The premier said forest companies, for example, "may be able to generate significant revenues out of proper management of the forest," but added it's still too early to gauge the potential impact on government tax revenues or taxation policy.

"I haven't got there," he said. "The tax regime is a major issue. And the Ministry of Finance is developing various options for us on that."

Finance Minister Carole Taylor agreed the government's climate-change initiatives could have consequence for how the province does its books. But she said the implications may only start to be seen by the next budget.

The government's climate-change initiative is generating intense debate within both business circles and environmental groups. All are waiting for the government to set out its greenhouse gas emission targets -- and penalties -- that are essential to setting up a carbon-trading system.

A carbon-trading market would function only if greenhouse-gas-emitting entities face fines that entice them to buy less-expensive carbon credits from green companies to avoid the financial penalties.

"As described, I believe it would be a first in Canada," Jock Finlayson, executive vice-president of the B.C. Business Council, said of carbon-trading for individuals.

"The key with any kind of carbon trading system is to cap greenhouse-gas emissions -- without the cap, there's no incentive to trade and no value/cost to any given quantity of emissions."

The Sierra club called the government's backing of a voluntary carbon-tax trading for individuals a potentially positive step.

But it warned that such a system would never be enough to take the place of the deep shifts in transportation policy, environmental policy and taxing of polluters that will be essential for the government to meet its greenhouse gas reduction targets.

"It's interesting that government is looking for innovative ways to reduce greenhouse gas emissions," said Lisa Matthaus, with the Sierra Club.

"However, voluntary measures alone are not going to take us very far down that road.
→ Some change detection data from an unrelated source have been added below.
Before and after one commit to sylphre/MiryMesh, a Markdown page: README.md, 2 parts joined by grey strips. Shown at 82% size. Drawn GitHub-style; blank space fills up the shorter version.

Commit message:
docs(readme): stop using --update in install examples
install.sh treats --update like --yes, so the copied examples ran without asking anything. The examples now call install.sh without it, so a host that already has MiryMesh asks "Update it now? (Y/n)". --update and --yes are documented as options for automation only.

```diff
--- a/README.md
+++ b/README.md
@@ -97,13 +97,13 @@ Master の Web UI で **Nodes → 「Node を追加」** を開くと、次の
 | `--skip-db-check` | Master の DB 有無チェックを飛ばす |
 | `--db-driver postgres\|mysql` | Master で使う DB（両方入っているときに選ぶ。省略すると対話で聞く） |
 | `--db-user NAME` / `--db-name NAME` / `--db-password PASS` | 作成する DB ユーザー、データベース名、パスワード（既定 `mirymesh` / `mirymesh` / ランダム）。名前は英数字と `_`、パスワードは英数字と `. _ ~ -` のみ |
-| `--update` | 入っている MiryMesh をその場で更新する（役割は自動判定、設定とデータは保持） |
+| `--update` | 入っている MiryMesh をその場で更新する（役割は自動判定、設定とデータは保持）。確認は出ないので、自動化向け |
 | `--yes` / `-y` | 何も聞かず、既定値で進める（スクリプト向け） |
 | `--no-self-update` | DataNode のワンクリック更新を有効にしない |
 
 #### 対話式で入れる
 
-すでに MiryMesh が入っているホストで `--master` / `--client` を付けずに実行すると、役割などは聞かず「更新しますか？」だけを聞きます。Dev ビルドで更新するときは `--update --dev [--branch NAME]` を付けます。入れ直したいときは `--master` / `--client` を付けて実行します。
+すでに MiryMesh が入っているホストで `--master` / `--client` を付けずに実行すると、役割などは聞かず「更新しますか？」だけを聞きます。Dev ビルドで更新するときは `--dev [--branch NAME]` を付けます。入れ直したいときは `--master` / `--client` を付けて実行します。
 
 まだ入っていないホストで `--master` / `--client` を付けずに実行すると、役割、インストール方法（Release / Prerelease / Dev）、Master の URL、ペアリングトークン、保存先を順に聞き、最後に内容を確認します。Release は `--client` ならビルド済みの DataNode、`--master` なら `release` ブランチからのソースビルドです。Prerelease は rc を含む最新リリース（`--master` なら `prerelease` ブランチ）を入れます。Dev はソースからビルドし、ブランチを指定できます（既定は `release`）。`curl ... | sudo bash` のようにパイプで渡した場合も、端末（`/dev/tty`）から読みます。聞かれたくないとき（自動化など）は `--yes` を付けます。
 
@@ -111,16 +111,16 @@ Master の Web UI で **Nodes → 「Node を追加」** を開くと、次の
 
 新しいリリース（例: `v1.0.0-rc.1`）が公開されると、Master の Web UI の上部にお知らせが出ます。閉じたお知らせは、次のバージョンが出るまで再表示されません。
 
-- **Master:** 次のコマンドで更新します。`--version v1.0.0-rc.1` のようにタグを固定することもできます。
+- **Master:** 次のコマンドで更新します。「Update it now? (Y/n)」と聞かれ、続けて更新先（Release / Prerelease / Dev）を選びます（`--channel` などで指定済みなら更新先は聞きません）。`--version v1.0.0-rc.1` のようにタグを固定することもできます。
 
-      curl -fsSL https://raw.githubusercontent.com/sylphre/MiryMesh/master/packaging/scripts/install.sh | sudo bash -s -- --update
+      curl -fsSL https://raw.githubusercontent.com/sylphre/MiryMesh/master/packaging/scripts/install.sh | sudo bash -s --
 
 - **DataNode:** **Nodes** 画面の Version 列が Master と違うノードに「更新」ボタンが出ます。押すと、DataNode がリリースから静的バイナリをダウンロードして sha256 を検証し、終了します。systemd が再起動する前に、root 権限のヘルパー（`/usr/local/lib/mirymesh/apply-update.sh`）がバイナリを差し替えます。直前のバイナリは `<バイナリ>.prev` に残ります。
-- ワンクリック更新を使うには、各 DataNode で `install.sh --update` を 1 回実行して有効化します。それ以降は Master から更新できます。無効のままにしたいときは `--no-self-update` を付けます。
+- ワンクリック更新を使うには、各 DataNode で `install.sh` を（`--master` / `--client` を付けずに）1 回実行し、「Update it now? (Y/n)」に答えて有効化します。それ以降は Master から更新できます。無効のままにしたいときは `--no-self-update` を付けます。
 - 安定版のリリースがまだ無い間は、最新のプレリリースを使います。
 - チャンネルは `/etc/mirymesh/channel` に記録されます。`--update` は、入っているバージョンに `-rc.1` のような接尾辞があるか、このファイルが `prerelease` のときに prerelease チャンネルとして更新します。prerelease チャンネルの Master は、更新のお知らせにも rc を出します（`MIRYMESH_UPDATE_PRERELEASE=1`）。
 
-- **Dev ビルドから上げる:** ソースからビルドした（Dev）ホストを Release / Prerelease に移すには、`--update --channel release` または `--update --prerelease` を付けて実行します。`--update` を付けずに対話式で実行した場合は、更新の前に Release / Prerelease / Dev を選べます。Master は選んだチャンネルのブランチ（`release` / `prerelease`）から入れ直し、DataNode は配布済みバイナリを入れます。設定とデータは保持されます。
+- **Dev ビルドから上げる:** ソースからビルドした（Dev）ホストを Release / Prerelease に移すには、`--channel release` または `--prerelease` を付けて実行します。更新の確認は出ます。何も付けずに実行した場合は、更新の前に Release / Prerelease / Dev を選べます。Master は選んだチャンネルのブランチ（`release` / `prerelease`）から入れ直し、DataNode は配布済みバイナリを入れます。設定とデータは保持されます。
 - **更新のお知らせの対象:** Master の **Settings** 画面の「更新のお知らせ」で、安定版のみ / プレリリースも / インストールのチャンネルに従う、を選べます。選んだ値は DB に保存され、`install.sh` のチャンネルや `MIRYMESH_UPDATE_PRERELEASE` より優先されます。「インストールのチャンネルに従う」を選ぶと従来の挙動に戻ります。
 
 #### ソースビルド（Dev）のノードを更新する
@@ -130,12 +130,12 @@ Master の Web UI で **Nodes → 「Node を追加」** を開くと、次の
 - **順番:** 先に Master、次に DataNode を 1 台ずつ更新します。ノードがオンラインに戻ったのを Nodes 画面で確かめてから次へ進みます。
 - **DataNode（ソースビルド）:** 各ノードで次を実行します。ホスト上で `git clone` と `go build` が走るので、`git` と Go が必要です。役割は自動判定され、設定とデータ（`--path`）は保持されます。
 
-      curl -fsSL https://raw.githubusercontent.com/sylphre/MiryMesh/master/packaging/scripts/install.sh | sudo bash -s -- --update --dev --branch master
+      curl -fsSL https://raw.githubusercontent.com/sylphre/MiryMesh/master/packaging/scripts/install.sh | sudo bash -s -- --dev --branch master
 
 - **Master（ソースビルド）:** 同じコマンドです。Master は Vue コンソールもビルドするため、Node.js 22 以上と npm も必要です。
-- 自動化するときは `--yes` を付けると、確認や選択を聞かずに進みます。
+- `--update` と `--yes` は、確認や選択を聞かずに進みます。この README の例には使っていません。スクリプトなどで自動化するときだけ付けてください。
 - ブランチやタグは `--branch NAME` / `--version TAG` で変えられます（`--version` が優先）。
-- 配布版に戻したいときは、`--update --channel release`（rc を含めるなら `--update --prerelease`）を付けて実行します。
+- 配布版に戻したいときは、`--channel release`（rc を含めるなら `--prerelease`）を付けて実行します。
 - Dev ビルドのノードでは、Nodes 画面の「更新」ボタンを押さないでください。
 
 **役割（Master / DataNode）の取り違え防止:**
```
The kind of greenhouse gas cuts Campbell has suggested require some fairly far-reaching change in our behaviour and energy consumption."

© (c) CanWest MediaWorks Publications Inc.

Category: Credit

Similar articles: